• _What you are asked to do_: An exact copy is needed of each line from the one including "participant W as WeCom SDK" through the last line of the entries, both ends counted, with nothing added.

[Data under study — start]

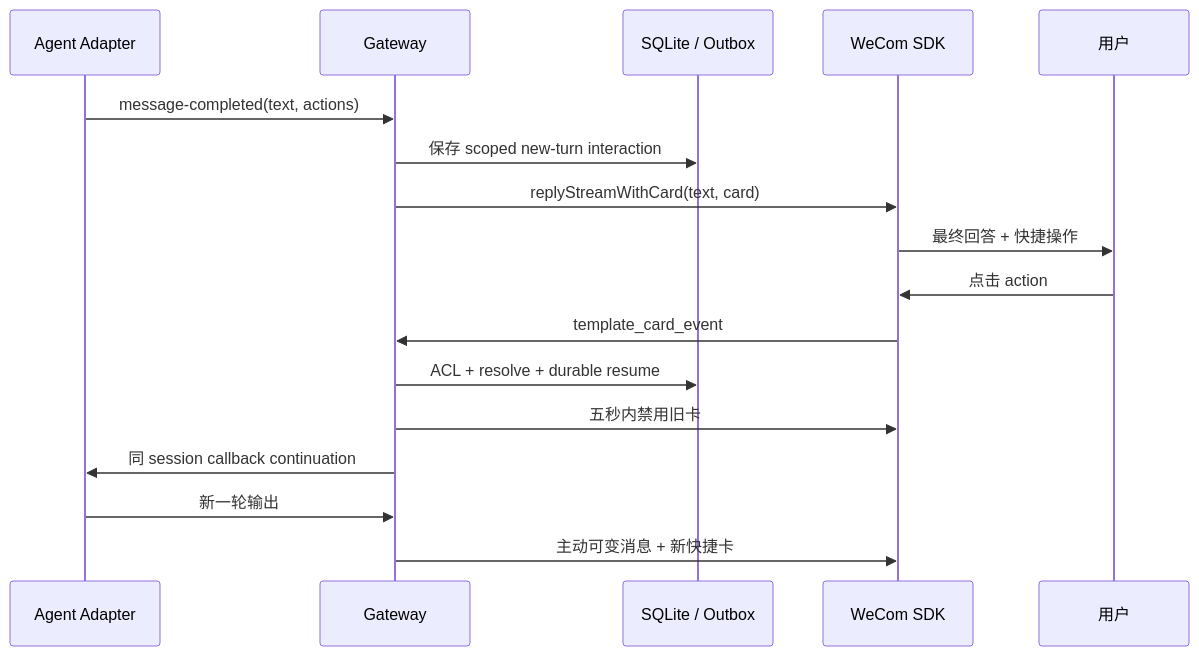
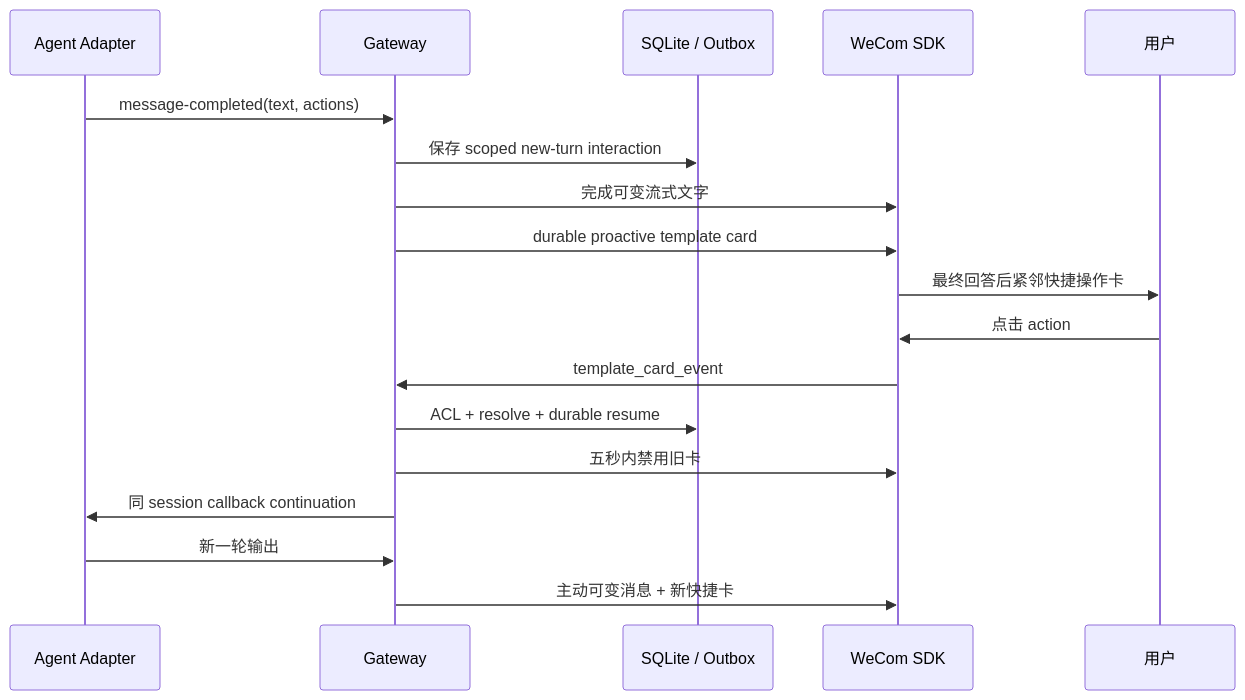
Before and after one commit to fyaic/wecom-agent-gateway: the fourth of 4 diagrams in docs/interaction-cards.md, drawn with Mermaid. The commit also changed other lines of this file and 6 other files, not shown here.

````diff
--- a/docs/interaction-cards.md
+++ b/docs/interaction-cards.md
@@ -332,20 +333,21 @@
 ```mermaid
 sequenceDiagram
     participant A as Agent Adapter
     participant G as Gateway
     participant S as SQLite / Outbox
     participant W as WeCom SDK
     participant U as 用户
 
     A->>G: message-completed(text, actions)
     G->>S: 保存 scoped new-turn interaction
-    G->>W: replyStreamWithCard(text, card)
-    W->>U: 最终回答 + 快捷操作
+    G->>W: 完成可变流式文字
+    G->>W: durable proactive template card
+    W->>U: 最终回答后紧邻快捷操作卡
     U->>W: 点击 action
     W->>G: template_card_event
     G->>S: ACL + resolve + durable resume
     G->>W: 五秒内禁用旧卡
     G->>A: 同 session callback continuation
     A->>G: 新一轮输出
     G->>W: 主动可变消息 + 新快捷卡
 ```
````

[Data under study — finish]

• _Exercise output_:
     participant W as WeCom SDK
     participant U as 用户
 
     A->>G: message-completed(text, actions)
     G->>S: 保存 scoped new-turn interaction
-    G->>W: replyStreamWithCard(text, card)
-    W->>U: 最终回答 + 快捷操作
+    G->>W: 完成可变流式文字
+    G->>W: durable proactive template card
+    W->>U: 最终回答后紧邻快捷操作卡
     U->>W: 点击 action
     W->>G: template_card_event
     G->>S: ACL + resolve + durable resume
     G->>W: 五秒内禁用旧卡
     G->>A: 同 session callback continuation
     A->>G: 新一轮输出
     G->>W: 主动可变消息 + 新快捷卡
 ```
````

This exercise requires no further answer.